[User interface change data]
::::::::

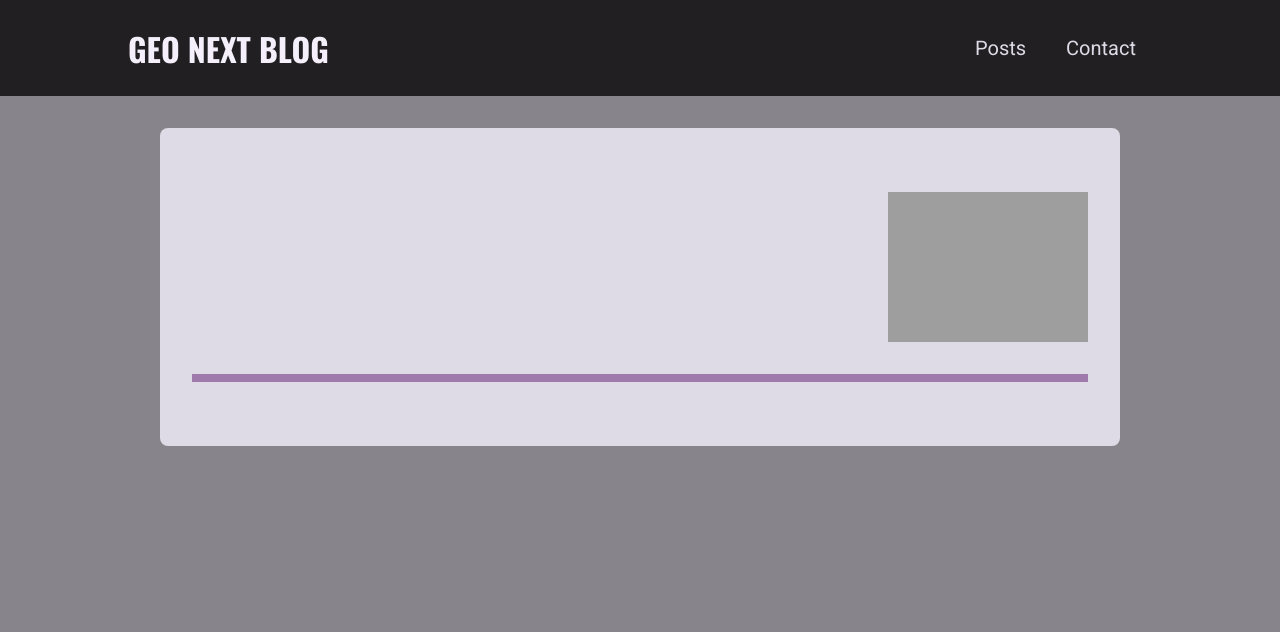
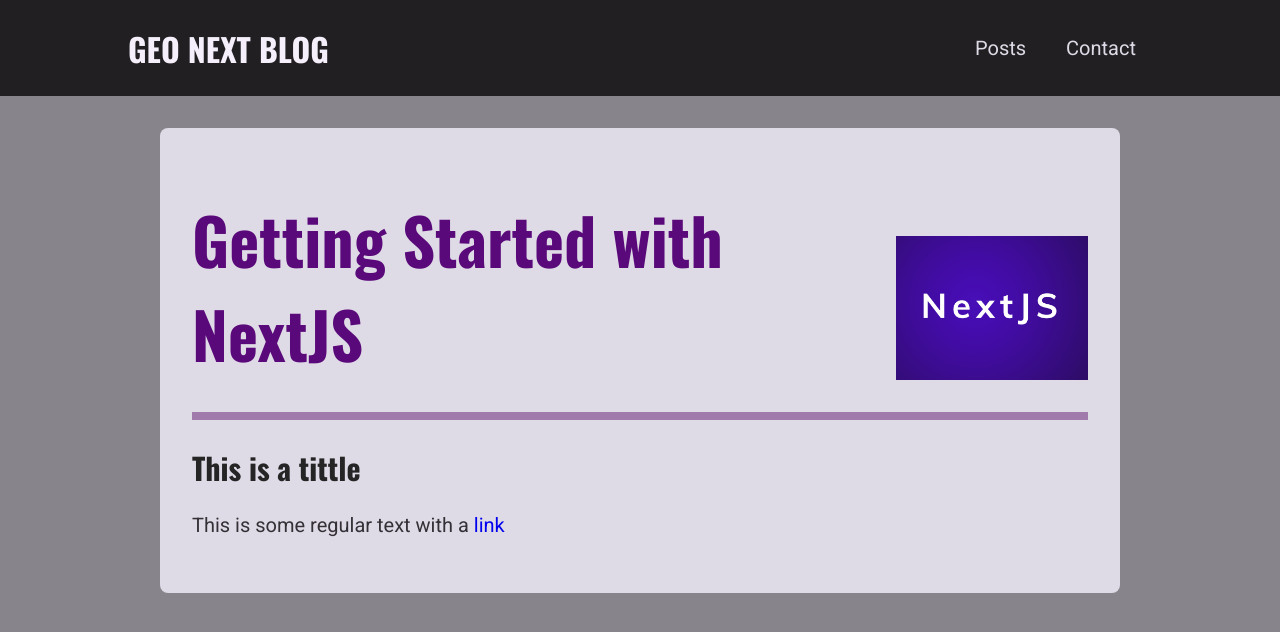
Before and after one commit to geomarb/next-training, a Next.js app: page /posts/getting-started-with-nextjs in a window 1280 px wide. Shown: the top 632 px of the page. Built offline with nearby package versions, Linux system fonts and the light colour scheme; grey boxes are pictures that could not be loaded.

Commit message:
fix: single post content

```diff
--- a/components/posts/post-detail/post-content/index.jsx
+++ b/components/posts/post-detail/post-content/index.jsx
@@ -3,8 +3,10 @@
 import PostHeader from "../post-header";
 import classes from "./styles.module.css";
 
-export default function PostContent({ slug, title, image, content }) {
+export default function PostContent({ post }) {
+  const { slug, title, image, content } = post;
   const imagePath = `/images/posts/${slug}/${image}`;
+
   return (
     <article className={classes.content}>
       <PostHeader title={title} image={imagePath} />
```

::::::::

Each line above with the string "title" should be reported in full.

Response area:
-export default function PostContent({ slug, title, image, content }) {
+  const { slug, title, image, content } = post;
       <PostHeader title={title} image={imagePath} />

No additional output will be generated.